Exercise directions –
What is the number of lines in the data that include the string "features"? Give it by itself.

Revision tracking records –
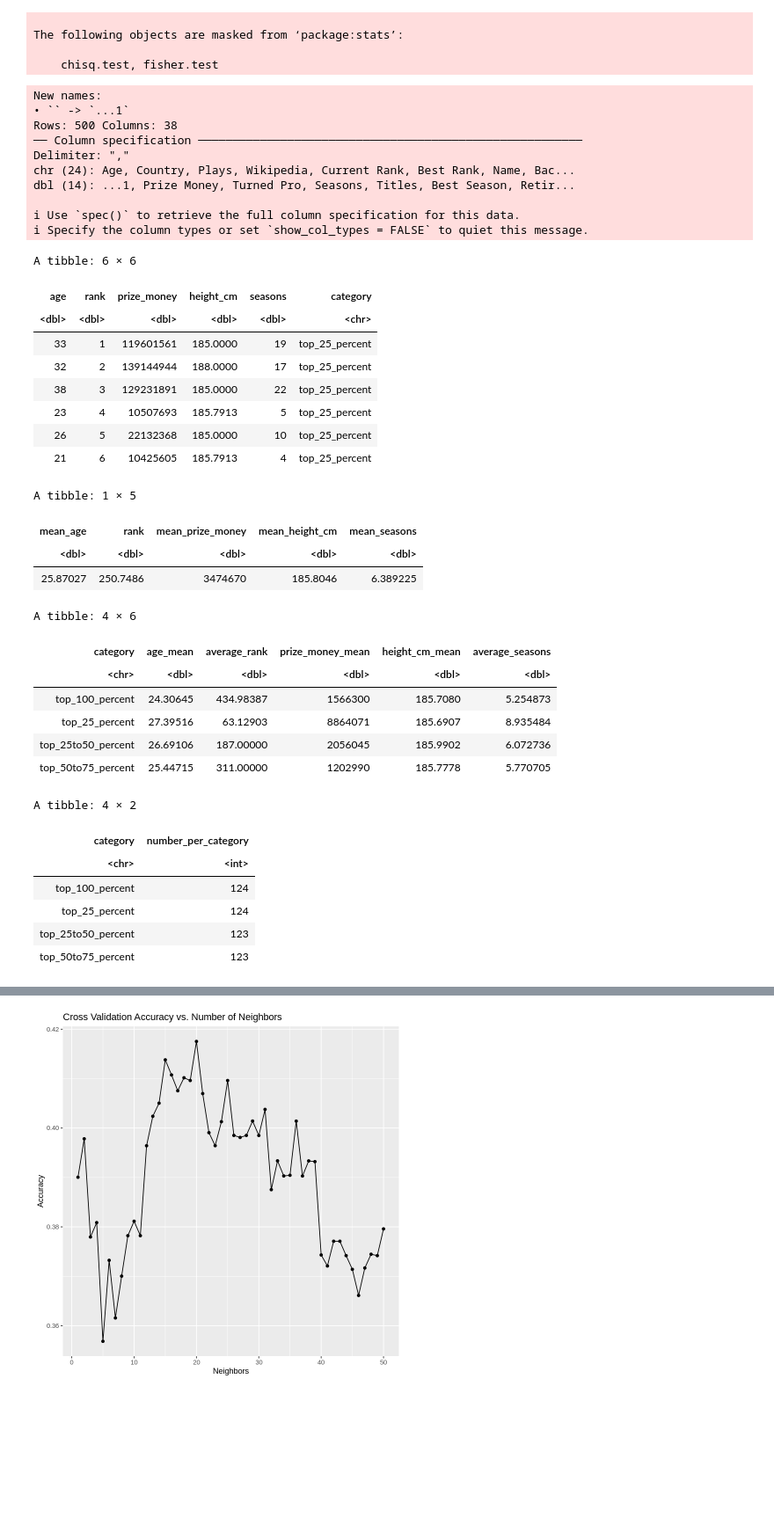
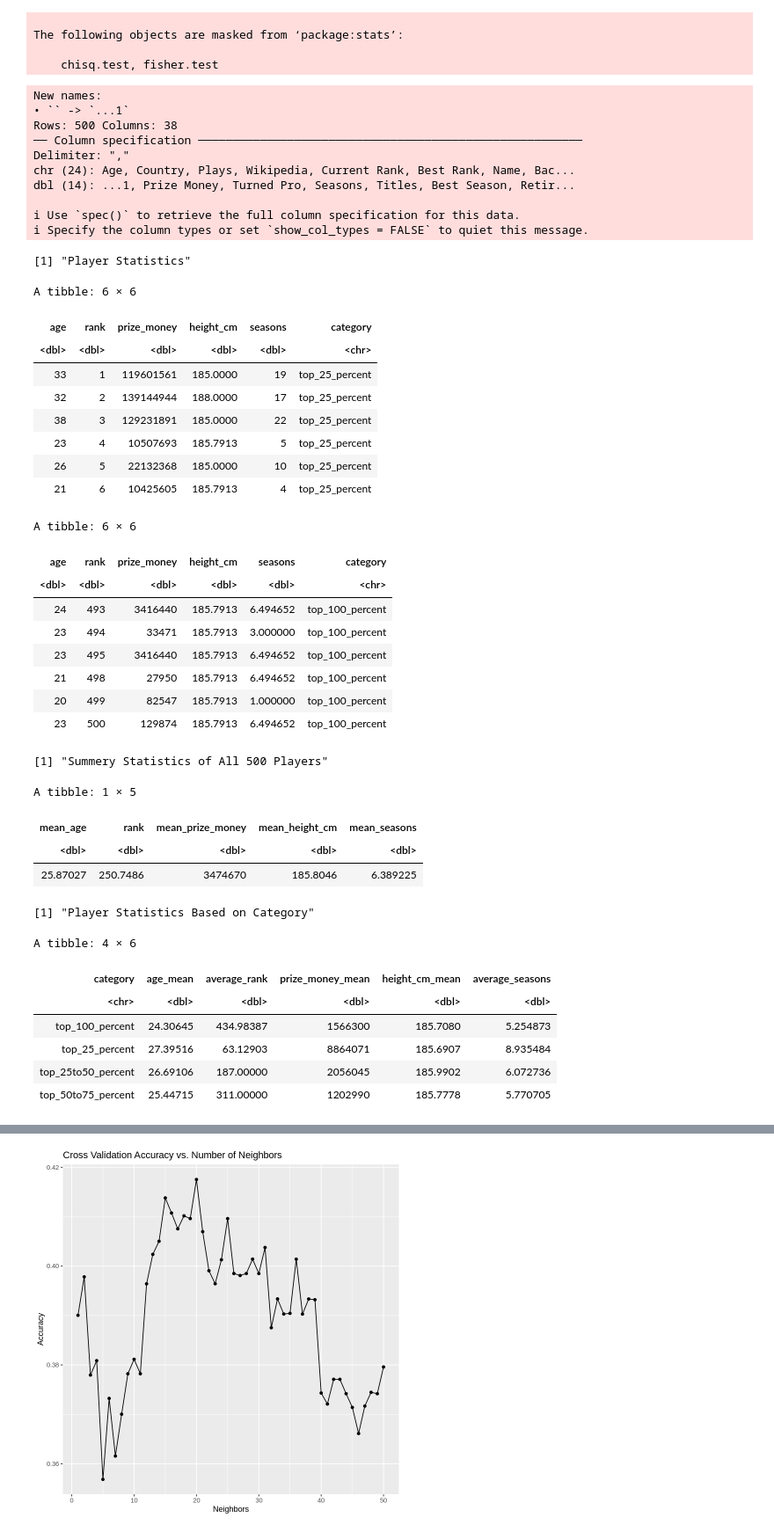
Before and after one commit to sahartoussi/DSCI100-Group-8-Project, a Jupyter notebook: group project.ipynb, the cells around one changed output, grey strips where cells are left out. Shown at 88% size. Drawn from its saved outputs; the diff is of its cells as text; code cells hidden in the pictures; blank space fills up the shorter version.

Commit message:
Updates Visualizations (Headers and Bolding)
Added Print to Data Frames and Added Header and Bolding to Introduction

```diff
--- a/group project.ipynb
+++ b/group project.ipynb
@@ -86,6 +86,7 @@ rank_quantile <- tennis_df |>
     quantile(probs = c(0.25, 0.5, 0.75), na.rm = TRUE)
 
 # tidying data
+print("Player Statistics")
 category_columns <- tennis_df |>
     mutate(top_25_percent = rank < 125.5) |>
     mutate(top_25to50_percent = 125.5 < rank & rank < 249) |>
@@ -100,6 +101,7 @@ tennis_df_longer <- category_columns |>
     select(-status) |>
     drop_na()
 head(tennis_df_longer)
+tail(tennis_df_longer)
 
 # splitting data
 tennis_split <- initial_split(tennis_df_longer, prop = 0.75, strata = category)
@@ -107,6 +109,7 @@ tennis_train <- training(tennis_split)
 tennis_test <- testing(tennis_split)
 
 # summary table
+print("Summery Statistics of All 500 Players")
 tennis_train_dbl <- tennis_train |>
     mutate(age = as.numeric(age)) |>
     mutate(prize_money = as.numeric(prize_money)) |>
@@ -122,6 +125,7 @@ summary_table <- tennis_train_dbl |>
           mean_seasons = seasons)
 summary_table
 
+print("Player Statistics Based on Category")
 summary_by_category <- tennis_df_longer |>
     group_by(category) |>
     summarize(age_mean = mean(age), average_rank = mean(rank),
@@ -131,7 +135,7 @@ summary_by_category <- tennis_df_longer |>
 summary_by_category
 
 # number of data points per category
-
+print("Number of Players Per Category")
 total_count_by_category <- tennis_df_longer |>
     group_by(category) |>
     summarize(number_per_category = n())
@@ -193,49 +197,54 @@ tennis_viz_histo_prize
 tennis_viz_histo_seasons <- tennis_train |>
     ggplot(aes(x = seasons, fill = category)) +
     geom_histogram(position = "dodge", bins = 10) +
     facet_wrap(facets = vars(factor(category, levels = c("top_25_percent","top_25to50_percent","top_50to75_percent","top_100_percent"
                                           )))) +
     xlab("Seasons Played") +
     ylab("Count") +
     ggtitle("Distribution of Seasons Played of Tennis Players") +
     labs(fill = "Category") +
     theme(text = element_text(size=13))
 tennis_viz_histo_seasons
 # %% [output]
 New names:
 • `` -> `...1`
 Rows: 500 Columns: 38
 ── Column specification ────────────────────────────────────────────────────────
 Delimiter: ","
 chr (24): Age, Country, Plays, Wikipedia, Current Rank, Best Rank, Name, Bac...
 dbl (14): ...1, Prize Money, Turned Pro, Seasons, Titles, Best Season, Retir...
 
 ℹ Use `spec()` to retrieve the full column specification for this data.
 ℹ Specify the column types or set `show_col_types = FALSE` to quiet this message.
-A tibble: 6 × 6
+[1] "Player Statistics"
+A tibble: 6 × 6
 | age | rank | prize_money | height_cm | seasons | category |
 | <dbl> | <dbl> | <dbl> | <dbl> | <dbl> | <chr> |
 | 33 | 1 | 119601561 | 185.0000 | 19 | top_25_percent |
 | 32 | 2 | 139144944 | 188.0000 | 17 | top_25_percent |
 | 38 | 3 | 129231891 | 185.0000 | 22 | top_25_percent |
 | 23 | 4 | 10507693 | 185.7913 | 5 | top_25_percent |
 | 26 | 5 | 22132368 | 185.0000 | 10 | top_25_percent |
 | 21 | 6 | 10425605 | 185.7913 | 4 | top_25_percent |
-A tibble: 1 × 5
+A tibble: 6 × 6
-| mean_age | rank | mean_prize_money | mean_height_cm | mean_seasons |
-| <dbl> | <dbl> | <dbl> | <dbl> | <dbl> |
-| 25.87027 | 250.7486 | 3474670 | 185.8046 | 6.389225 |
+| age | rank | prize_money | height_cm | seasons | category |
+| <dbl> | <dbl> | <dbl> | <dbl> | <dbl> | <chr> |
+| 24 | 493 | 3416440 | 185.7913 | 6.494652 | top_100_percent |
+| 23 | 494 | 33471 | 185.7913 | 3.000000 | top_100_percent |
+| 23 | 495 | 3416440 | 185.7913 | 6.494652 | top_100_percent |
+| 21 | 498 | 27950 | 185.7913 | 6.494652 | top_100_percent |
+| 20 | 499 | 82547 | 185.7913 | 1.000000 | top_100_percent |
+| 23 | 500 | 129874 | 185.7913 | 6.494652 | top_100_percent |
-A tibble: 4 × 6
+[1] "Summery Statistics of All 500 Players"
+A tibble: 1 × 5
-| category | age_mean | average_rank | prize_money_mean | height_cm_mean | average_seasons |
-| <chr> | <dbl> | <dbl> | <dbl> | <dbl> | <dbl> |
-| top_100_percent | 24.30645 | 434.98387 | 1566300 | 185.7080 | 5.254873 |
-| top_25_percent | 27.39516 | 63.12903 | 8864071 | 185.6907 | 8.935484 |
-| top_25to50_percent | 26.69106 | 187.00000 | 2056045 | 185.9902 | 6.072736 |
-| top_50to75_percent | 25.44715 | 311.00000 | 1202990 | 185.7778 | 5.770705 |
+| mean_age | rank | mean_prize_money | mean_height_cm | mean_seasons |
+| <dbl> | <dbl> | <dbl> | <dbl> | <dbl> |
+| 25.87027 | 250.7486 | 3474670 | 185.8046 | 6.389225 |
-A tibble: 4 × 2
+[1] "Player Statistics Based on Category"
+A tibble: 4 × 6
-| category | number_per_category |
-| <chr> | <int> |
-| top_100_percent | 124 |
-| top_25_percent | 124 |
-| top_25to50_percent | 123 |
-| top_50to75_percent | 123 |
+| category | age_mean | average_rank | prize_money_mean | height_cm_mean | average_seasons |
+| <chr> | <dbl> | <dbl> | <dbl> | <dbl> | <dbl> |
+| top_100_percent | 24.30645 | 434.98387 | 1566300 | 185.7080 | 5.254873 |
+| top_25_percent | 27.39516 | 63.12903 | 8864071 | 185.6907 | 8.935484 |
+| top_25to50_percent | 26.69106 | 187.00000 | 2056045 | 185.9902 | 6.072736 |
+| top_50to75_percent | 25.44715 | 311.00000 | 1202990 | 185.7778 | 5.770705 |
```
Also changed, not shown: parts of 2 cells of this notebook.
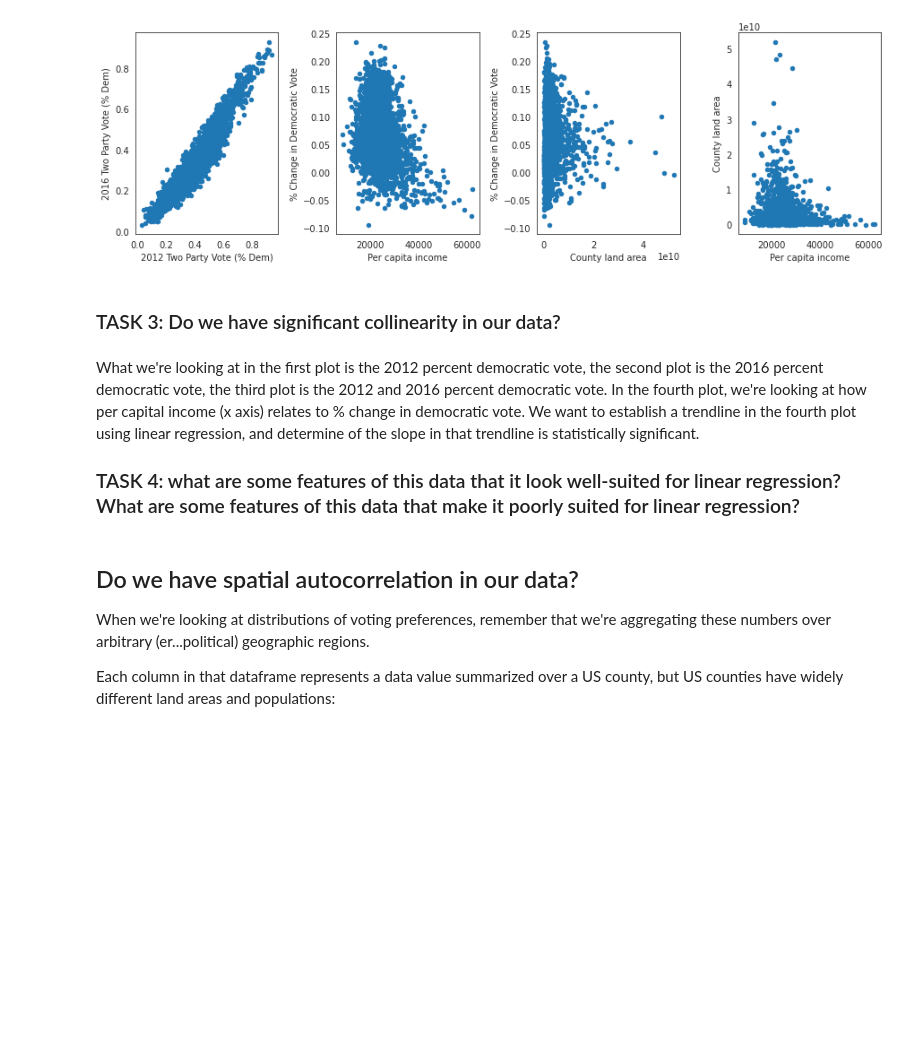
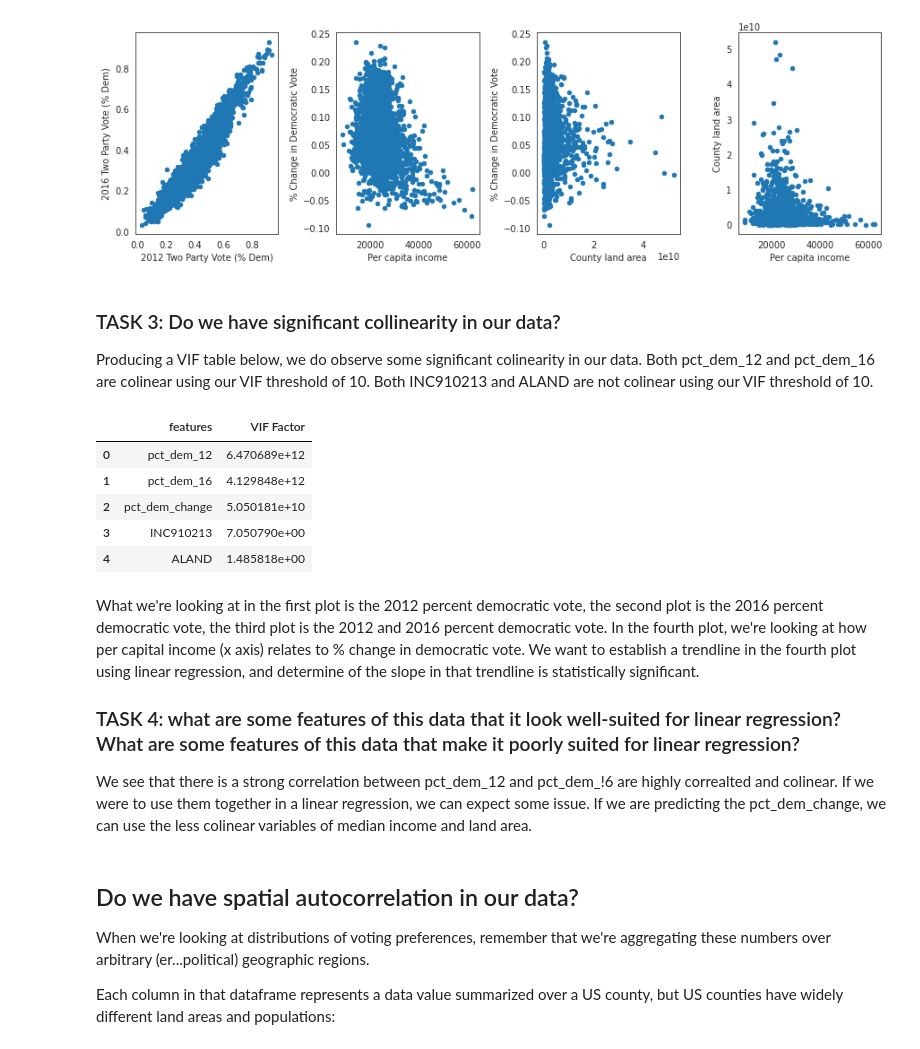
Before and after one commit to heyjoekim/EnvDatSci22, a Jupyter notebook: CodeSprints/autocorrelation_methods.ipynb, the cells around one changed output. Drawn from its saved outputs; the diff is of its cells as text; code cells hidden in the pictures; blank space fills up the shorter version.

Commit message:
answered all tasks, needs review

```diff
--- a/CodeSprints/autocorrelation_methods.ipynb
+++ b/CodeSprints/autocorrelation_methods.ipynb
@@ -142,12 +149,31 @@ plt.show()
 -0.08312272316914267
 -0.014495571366592337
 [figure]
-# %% [markdown]
-### TASK 3: Do we have significant collinearity in our data?
+# %% [markdown]
+### TASK 3: Do we have significant collinearity in our data?
+
+Producing a VIF table below, we do observe some significant colinearity in our data. Both pct_dem_12 and pct_dem_16 are colinear using our VIF threshold of 10. Both INC910213 and ALAND are not colinear using our VIF threshold of 10.
+# %%
+from statsmodels.stats.outliers_influence import variance_inflation_factor
+my_list = ['pct_dem_12','pct_dem_16','pct_dem_change','INC910213','ALAND']
+#Calculate VIFs on our dataset
+vif = pd.DataFrame()
+vif["features"] = votes[my_list].columns
+vif["VIF Factor"] = [variance_inflation_factor(votes[my_list].values, i) for i in range(votes[my_list].shape[1])]
+vif
+# %% [output]
+|  | features | VIF Factor |
+| 0 | pct_dem_12 | 6.470689e+12 |
+| 1 | pct_dem_16 | 4.129848e+12 |
+| 2 | pct_dem_change | 5.050181e+10 |
+| 3 | INC910213 | 7.050790e+00 |
+| 4 | ALAND | 1.485818e+00 |
 # %% [markdown]
 What we're looking at in the first plot is the 2012 percent democratic vote, the second plot is the 2016 percent democratic vote, the third plot is the 2012 and 2016 percent democratic vote. In the fourth plot, we're looking at how per capital income (x axis) relates to % change in democratic vote. We want to establish a trendline in the fourth plot using linear regression, and determine of the slope in that trendline is statistically significant.
 
 ### TASK 4: what are some features of this data that it look well-suited for linear regression? What are some features of this data that make it poorly suited for linear regression?
+
+We see that there is a strong correlation between pct_dem_12 and pct_dem_!6 are highly correalted and colinear. If we were to use them together in a linear regression, we can expect some issue. If we are predicting the pct_dem_change, we can use the less colinear variables of median income and land area.
 # %% [markdown]
 ## Do we have spatial autocorrelation in our data?
 When we're looking at distributions of voting preferences, remember that we're aggregating these numbers over arbitrary (er...political) geographic regions.
```
Also changed, not shown: parts of 39 cells of this notebook.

Result of the exercise –
3